▸ TASK DIRECTIONS
Which lines hold the word "AppLocalizations"? Copy each of them from the material.

▸ RECORDS TO PROCESS
--------------------
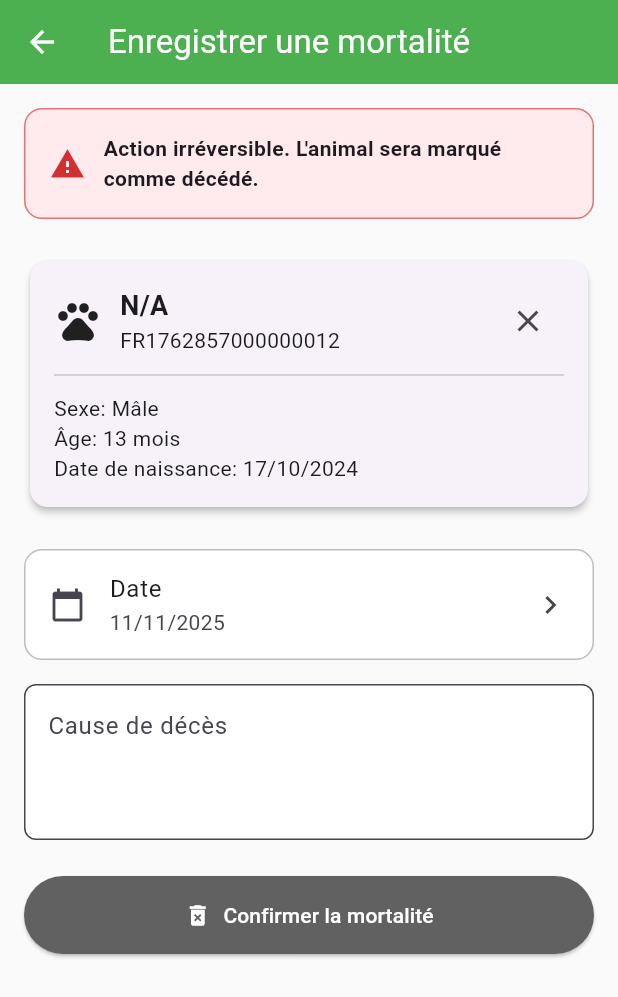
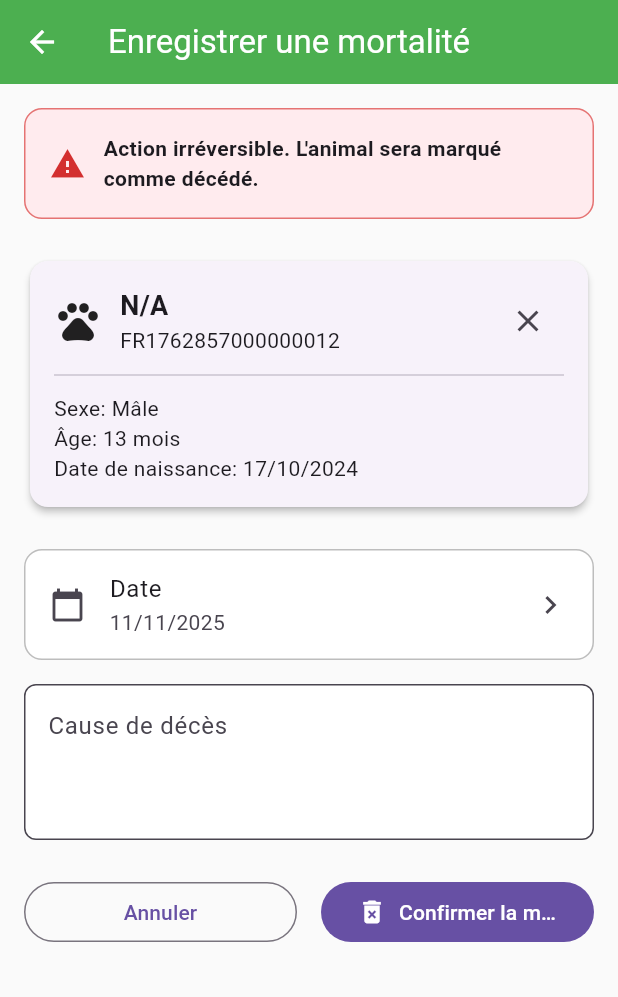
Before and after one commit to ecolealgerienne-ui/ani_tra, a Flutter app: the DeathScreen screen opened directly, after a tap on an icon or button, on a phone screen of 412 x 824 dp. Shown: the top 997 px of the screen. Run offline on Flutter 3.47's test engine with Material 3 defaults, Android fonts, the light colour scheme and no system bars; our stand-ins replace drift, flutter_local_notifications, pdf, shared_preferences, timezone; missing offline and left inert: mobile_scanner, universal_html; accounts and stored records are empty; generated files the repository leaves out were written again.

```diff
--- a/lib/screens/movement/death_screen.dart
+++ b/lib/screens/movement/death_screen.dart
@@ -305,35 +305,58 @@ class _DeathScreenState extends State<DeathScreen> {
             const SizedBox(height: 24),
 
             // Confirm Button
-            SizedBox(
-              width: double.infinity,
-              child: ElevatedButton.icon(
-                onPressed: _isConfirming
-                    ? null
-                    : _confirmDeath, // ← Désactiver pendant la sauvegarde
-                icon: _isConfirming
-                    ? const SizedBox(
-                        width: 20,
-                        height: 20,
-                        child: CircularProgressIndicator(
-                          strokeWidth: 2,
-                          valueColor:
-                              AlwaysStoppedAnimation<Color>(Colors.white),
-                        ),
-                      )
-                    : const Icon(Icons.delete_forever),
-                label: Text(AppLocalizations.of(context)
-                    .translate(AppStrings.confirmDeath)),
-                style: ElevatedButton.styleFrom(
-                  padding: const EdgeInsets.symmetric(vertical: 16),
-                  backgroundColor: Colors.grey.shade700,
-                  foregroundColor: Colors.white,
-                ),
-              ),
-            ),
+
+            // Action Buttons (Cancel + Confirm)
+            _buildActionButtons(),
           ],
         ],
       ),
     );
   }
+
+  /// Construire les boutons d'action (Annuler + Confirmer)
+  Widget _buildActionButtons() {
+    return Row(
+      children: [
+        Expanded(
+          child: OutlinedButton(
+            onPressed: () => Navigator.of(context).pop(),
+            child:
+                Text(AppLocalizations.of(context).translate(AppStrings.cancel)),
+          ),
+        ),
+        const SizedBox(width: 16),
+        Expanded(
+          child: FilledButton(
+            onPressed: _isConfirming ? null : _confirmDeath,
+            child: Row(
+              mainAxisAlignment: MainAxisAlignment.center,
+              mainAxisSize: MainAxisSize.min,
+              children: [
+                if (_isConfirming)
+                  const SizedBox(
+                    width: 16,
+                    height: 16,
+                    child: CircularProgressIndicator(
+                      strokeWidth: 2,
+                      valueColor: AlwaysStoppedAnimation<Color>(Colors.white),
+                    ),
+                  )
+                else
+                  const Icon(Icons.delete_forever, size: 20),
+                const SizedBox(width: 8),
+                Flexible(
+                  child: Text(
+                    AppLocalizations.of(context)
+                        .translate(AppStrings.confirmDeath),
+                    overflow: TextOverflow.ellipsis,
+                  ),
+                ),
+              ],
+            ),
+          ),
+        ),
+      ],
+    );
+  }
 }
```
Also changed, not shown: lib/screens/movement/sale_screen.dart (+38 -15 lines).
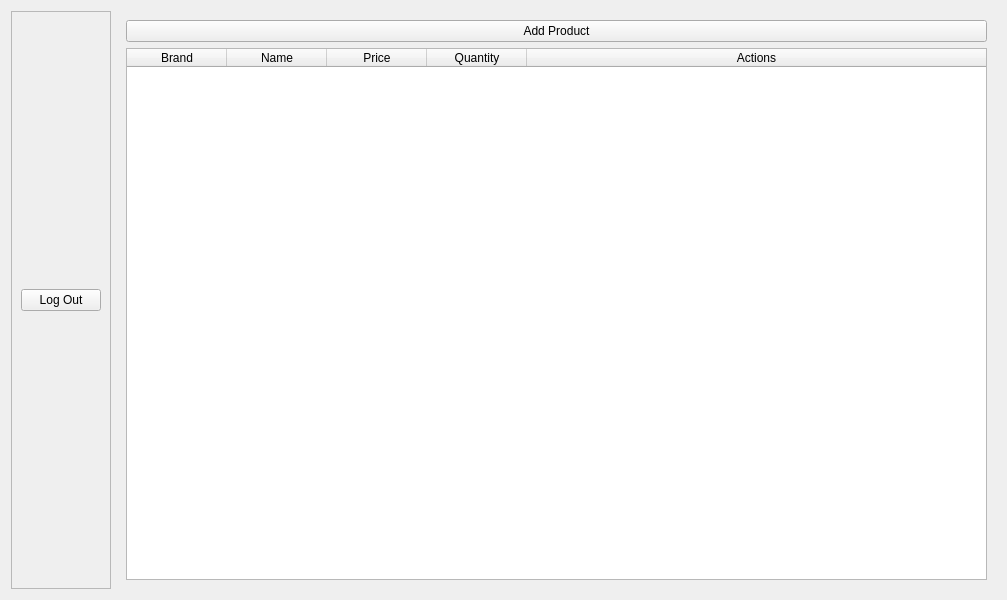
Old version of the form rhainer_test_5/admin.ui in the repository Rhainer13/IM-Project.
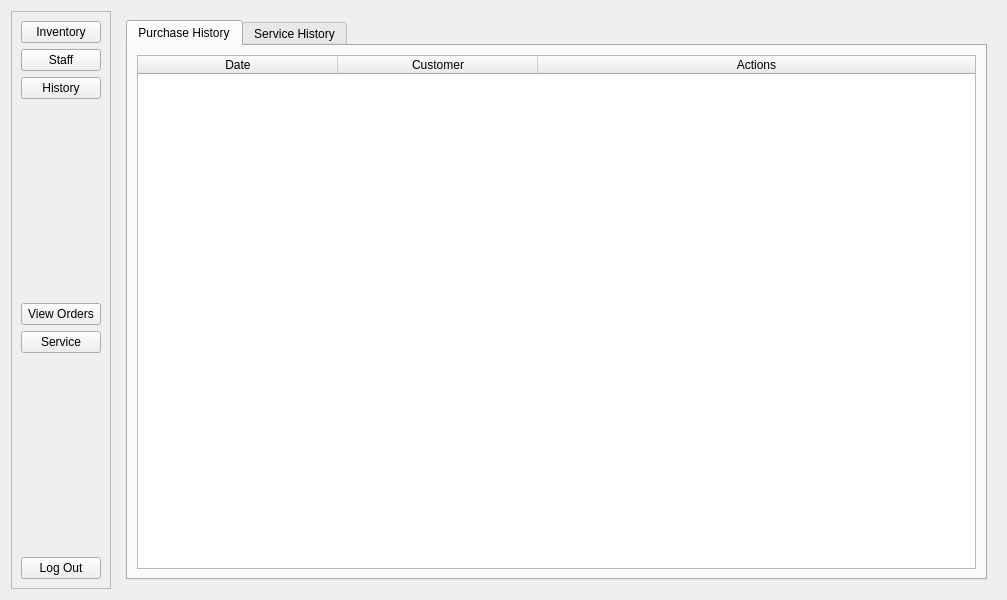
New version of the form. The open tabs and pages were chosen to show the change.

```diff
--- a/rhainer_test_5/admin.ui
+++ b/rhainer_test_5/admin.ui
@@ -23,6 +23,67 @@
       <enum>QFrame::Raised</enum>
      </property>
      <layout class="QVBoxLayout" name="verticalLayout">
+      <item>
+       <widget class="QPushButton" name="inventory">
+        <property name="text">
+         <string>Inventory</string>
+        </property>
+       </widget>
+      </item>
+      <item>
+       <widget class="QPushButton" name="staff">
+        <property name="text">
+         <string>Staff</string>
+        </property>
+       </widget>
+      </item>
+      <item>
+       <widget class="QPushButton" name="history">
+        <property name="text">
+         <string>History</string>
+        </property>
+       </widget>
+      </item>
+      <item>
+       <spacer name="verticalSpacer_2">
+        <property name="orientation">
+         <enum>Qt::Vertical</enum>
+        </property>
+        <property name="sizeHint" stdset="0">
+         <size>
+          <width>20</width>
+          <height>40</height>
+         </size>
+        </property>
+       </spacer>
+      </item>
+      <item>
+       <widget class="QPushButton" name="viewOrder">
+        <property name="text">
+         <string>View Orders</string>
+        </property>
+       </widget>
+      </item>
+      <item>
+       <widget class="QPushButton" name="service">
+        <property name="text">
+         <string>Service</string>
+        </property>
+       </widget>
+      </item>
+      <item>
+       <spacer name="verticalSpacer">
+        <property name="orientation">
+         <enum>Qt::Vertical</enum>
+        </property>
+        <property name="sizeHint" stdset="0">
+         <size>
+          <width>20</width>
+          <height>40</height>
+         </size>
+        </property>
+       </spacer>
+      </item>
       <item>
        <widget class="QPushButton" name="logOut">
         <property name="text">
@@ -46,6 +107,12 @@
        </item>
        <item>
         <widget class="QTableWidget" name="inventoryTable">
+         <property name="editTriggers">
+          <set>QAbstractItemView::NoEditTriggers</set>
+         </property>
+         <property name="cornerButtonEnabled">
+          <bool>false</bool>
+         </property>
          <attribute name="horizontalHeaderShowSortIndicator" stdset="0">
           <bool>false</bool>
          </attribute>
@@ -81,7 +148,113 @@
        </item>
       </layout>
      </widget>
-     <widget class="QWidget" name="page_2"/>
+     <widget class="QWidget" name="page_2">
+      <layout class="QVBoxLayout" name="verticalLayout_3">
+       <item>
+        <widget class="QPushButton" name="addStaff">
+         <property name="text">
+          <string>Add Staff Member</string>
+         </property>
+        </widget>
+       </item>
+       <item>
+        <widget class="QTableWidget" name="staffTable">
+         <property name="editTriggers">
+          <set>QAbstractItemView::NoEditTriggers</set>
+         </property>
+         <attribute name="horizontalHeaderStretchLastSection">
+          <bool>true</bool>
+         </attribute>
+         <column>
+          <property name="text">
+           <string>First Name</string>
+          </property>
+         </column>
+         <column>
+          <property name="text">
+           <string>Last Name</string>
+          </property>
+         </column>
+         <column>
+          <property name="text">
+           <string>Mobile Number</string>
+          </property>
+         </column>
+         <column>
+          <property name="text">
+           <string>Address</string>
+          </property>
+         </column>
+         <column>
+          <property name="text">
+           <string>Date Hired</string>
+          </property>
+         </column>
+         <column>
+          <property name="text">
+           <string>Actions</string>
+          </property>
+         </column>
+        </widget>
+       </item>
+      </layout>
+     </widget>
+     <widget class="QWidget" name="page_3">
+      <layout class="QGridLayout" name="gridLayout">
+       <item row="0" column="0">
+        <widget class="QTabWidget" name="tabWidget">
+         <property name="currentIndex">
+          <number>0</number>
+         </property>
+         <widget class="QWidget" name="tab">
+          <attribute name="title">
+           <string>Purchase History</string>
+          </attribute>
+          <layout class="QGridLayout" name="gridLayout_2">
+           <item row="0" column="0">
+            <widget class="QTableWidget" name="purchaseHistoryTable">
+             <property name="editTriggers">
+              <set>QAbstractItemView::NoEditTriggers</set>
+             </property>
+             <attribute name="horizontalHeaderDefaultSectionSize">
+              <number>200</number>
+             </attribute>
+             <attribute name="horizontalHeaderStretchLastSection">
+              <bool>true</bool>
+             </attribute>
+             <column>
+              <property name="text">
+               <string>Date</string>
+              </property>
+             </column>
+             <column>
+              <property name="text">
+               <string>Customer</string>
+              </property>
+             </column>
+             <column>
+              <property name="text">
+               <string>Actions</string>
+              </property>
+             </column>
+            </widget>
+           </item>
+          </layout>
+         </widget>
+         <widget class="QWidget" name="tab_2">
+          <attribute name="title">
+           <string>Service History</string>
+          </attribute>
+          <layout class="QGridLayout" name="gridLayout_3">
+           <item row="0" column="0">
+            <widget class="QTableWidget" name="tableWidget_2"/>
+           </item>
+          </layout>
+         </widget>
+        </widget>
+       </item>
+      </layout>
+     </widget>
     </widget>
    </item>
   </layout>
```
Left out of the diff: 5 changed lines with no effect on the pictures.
--------------------
▸ RESULT OF THE EXERCISE
-                label: Text(AppLocalizations.of(context)
+                Text(AppLocalizations.of(context).translate(AppStrings.cancel)),
+                    AppLocalizations.of(context)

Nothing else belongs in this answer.